DNA extraction - Science Fun Night at the Museum of the Rockies
TBI faculty member, Anneke Metz, lead three hands-on classes of DNA extraction at
Science Fun Night at the Museum of the Rockies. Students were from all over Montana and had traveled to Bozeman for Montana’s 23rd
Science Olympiad competition hosted at Montana State University. The students learned how to collect and precipitate their very own DNA! This lesson
plan takes about 40 minutes to complete and uses everyday materials. DNA contains
the genetic instructions used in the development and functioning of all living organisms.
Every cell in every organism has a copy of this essential information. Within the
human body there are 50-100 trillion cells, and each cell contains a micro-thin strand
of DNA that is approximately 6 feet long. If we straighten out and line up all the
DNA end to end of just one human, that DNA would be long enough to stretch to the
sun and back 610 times! Advancements in technology have enabled DNA sequencing to
be used to identify individuals, and understand genetic relatedness among individuals
as well as populations. As the DNA sequence is revealed and compared across many
species, we realize that all species have a common ancestor on the “Tree of Life”.

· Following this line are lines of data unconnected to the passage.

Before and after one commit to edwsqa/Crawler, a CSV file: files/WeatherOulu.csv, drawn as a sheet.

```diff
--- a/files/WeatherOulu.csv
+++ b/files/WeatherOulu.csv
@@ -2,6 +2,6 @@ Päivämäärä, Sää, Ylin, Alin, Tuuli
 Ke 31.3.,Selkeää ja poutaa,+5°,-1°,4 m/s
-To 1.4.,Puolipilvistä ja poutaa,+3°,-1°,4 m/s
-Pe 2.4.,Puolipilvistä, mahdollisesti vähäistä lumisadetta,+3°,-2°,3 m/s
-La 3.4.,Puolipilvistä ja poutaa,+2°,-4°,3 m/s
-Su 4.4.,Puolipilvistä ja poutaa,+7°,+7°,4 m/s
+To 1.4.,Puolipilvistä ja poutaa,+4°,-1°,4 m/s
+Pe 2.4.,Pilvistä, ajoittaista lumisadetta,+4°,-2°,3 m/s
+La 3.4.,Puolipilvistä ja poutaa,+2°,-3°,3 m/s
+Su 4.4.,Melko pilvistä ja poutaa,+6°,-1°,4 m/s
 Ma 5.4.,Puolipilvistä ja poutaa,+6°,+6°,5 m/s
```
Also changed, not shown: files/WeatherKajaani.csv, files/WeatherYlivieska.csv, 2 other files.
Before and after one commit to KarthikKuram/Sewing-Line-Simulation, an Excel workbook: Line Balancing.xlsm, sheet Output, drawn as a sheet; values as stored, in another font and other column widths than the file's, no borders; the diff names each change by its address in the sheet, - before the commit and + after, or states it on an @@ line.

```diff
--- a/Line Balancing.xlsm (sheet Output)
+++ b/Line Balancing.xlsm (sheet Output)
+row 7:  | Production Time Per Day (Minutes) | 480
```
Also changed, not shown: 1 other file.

TBI faculty member , Anneke Metz , enhances student experiences at Montana’s 23rd annual Science Olympiad in Bozeman